:: DATA
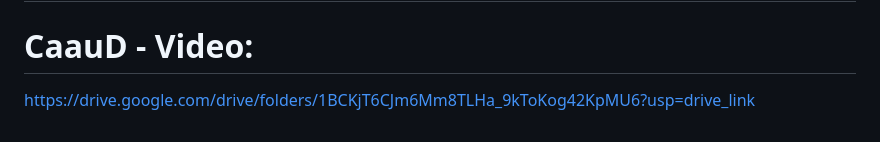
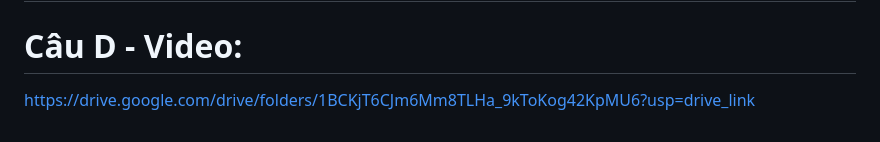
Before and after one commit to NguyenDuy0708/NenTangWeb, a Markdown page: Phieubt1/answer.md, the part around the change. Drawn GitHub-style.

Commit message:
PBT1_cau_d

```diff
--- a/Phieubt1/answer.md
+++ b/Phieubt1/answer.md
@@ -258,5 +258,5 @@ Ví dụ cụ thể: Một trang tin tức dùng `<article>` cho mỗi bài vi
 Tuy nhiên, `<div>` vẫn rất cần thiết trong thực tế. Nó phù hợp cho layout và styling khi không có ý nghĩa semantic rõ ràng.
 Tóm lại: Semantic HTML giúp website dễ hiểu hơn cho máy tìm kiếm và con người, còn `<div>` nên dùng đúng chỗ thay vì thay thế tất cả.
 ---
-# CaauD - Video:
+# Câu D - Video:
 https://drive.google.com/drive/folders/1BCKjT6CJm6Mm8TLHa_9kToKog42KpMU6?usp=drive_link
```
::::
:: DATA
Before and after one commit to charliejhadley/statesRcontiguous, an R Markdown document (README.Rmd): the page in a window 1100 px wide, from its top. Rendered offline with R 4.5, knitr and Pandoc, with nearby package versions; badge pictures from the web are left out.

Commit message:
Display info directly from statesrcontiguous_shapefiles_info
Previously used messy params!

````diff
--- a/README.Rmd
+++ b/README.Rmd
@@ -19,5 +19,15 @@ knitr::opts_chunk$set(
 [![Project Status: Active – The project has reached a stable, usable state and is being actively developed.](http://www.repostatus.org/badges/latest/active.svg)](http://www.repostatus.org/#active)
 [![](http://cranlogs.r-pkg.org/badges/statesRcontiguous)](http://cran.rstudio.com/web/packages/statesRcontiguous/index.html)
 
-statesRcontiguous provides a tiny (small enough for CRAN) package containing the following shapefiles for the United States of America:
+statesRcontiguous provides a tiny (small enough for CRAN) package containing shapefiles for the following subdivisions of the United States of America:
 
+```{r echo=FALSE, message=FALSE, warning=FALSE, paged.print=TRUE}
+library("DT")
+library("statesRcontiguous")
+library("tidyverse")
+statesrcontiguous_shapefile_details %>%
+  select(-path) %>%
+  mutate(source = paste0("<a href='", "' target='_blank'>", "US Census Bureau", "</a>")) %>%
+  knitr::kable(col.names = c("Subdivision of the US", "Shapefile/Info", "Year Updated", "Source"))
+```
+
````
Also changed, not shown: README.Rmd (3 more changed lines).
::::
**WHAT YOU HAVE TO DO:**
From the entries above, pull out each line that includes "United".

**SOLUTION TO THE PROBLEM:**
-statesRcontiguous provides a tiny (small enough for CRAN) package containing the following shapefiles for the United States of America:
+statesRcontiguous provides a tiny (small enough for CRAN) package containing shapefiles for the following subdivisions of the United States of America:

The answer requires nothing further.